WORK TO BE COMPLETED:
Which lines of the data below include the string "ROADMAP"? Return each of them.

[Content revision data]

------------------------------------------------

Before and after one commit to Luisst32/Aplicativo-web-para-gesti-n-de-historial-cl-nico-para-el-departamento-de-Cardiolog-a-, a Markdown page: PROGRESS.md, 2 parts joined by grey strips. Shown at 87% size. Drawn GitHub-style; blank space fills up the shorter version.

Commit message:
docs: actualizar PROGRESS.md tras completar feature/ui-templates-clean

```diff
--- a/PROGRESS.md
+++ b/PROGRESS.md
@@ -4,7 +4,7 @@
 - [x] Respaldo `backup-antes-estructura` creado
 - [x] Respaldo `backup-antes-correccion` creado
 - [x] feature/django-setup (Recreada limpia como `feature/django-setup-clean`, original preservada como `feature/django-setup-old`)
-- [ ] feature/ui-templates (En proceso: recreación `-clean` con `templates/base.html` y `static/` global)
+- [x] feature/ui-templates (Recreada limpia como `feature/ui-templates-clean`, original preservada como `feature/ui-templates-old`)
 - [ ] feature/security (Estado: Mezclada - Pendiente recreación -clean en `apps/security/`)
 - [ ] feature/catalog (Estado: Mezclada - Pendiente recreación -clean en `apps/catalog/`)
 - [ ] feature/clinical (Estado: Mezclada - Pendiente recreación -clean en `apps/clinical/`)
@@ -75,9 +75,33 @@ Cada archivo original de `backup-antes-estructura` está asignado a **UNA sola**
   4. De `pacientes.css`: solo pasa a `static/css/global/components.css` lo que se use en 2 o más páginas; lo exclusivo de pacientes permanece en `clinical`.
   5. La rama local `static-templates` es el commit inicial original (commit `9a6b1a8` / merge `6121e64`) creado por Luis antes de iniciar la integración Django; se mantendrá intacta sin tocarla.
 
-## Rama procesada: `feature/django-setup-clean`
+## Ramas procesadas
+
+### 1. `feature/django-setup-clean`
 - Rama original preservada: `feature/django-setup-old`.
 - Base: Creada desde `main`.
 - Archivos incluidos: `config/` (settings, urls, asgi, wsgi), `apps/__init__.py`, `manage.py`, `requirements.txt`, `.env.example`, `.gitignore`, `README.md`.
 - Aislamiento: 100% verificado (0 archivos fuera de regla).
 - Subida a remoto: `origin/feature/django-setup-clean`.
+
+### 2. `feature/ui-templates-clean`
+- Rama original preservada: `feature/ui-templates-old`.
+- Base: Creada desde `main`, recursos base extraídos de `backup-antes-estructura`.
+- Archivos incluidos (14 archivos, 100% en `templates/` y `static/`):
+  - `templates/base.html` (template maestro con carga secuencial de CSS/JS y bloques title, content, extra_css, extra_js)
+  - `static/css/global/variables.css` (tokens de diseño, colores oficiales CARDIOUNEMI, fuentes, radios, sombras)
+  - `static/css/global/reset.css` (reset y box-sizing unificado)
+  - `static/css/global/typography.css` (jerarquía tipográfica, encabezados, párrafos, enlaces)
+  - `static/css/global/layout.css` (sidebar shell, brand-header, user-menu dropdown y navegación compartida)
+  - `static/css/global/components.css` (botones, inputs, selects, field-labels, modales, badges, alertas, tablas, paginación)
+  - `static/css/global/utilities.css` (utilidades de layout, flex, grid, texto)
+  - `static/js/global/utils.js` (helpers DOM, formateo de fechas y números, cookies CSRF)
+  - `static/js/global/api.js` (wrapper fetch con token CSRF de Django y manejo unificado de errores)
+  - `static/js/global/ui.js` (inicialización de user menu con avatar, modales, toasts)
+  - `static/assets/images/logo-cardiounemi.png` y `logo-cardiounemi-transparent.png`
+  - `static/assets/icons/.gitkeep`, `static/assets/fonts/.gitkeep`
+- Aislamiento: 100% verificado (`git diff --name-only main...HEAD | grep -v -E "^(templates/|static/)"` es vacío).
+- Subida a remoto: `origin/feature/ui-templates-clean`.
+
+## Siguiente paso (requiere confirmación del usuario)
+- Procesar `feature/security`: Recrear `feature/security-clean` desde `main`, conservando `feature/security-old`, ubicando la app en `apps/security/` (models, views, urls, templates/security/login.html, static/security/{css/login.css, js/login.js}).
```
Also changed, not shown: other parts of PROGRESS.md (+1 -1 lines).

------------------------------------------------

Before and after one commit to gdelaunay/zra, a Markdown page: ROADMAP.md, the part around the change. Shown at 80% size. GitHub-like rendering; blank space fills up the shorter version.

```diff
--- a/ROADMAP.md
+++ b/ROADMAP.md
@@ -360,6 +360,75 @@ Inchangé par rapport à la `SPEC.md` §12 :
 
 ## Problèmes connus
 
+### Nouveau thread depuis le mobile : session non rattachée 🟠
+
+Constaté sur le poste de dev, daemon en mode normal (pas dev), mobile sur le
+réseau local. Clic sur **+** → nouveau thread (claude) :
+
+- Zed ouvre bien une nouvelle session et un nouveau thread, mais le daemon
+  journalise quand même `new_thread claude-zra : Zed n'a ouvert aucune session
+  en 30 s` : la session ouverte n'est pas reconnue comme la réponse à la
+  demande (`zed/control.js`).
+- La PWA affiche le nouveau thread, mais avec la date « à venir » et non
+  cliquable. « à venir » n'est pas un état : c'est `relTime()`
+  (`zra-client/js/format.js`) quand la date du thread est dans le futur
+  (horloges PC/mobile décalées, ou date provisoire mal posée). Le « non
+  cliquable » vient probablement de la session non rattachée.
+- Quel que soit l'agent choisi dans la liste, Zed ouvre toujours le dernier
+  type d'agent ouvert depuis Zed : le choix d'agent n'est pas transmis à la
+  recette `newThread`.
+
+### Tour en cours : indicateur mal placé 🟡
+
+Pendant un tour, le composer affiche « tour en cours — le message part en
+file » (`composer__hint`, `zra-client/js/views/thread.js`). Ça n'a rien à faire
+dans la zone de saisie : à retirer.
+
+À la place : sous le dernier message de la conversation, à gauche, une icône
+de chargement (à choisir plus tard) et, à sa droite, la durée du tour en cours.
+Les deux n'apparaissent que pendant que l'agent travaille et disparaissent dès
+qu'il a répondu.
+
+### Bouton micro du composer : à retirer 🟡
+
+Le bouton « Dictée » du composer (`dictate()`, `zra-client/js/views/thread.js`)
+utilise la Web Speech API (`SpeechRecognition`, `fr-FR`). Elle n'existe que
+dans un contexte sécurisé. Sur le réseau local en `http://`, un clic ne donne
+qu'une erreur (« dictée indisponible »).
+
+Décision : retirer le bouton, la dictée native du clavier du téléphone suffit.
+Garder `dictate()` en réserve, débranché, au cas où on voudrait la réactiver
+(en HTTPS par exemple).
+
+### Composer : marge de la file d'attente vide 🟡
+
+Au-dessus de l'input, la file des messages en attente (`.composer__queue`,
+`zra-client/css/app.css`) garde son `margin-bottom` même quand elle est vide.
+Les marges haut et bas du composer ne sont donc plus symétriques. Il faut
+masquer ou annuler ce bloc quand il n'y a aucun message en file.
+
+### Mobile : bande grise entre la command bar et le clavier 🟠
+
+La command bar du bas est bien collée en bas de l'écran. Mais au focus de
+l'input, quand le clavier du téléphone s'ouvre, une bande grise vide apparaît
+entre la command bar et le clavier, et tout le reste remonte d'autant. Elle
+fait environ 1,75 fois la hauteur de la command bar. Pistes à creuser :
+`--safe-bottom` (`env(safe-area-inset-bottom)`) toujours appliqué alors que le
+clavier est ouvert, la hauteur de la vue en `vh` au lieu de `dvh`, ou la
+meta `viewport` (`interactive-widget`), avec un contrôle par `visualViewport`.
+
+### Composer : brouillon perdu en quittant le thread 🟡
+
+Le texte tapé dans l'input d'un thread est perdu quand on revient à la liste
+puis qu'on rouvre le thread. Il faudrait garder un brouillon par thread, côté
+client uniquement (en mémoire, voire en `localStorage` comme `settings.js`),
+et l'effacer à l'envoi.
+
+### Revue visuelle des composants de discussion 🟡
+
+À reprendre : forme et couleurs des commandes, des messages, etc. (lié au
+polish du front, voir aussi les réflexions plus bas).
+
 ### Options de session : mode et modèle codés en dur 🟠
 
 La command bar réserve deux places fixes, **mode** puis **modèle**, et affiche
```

------------------------------------------------

SOLUTION FOR THIS EXERCISE:
Before and after one commit to gdelaunay/zra, a Markdown page: ROADMAP.md, the part around the change. Shown at 80% size. GitHub-like rendering; blank space fills up the shorter version.
--- a/ROADMAP.md
+++ b/ROADMAP.md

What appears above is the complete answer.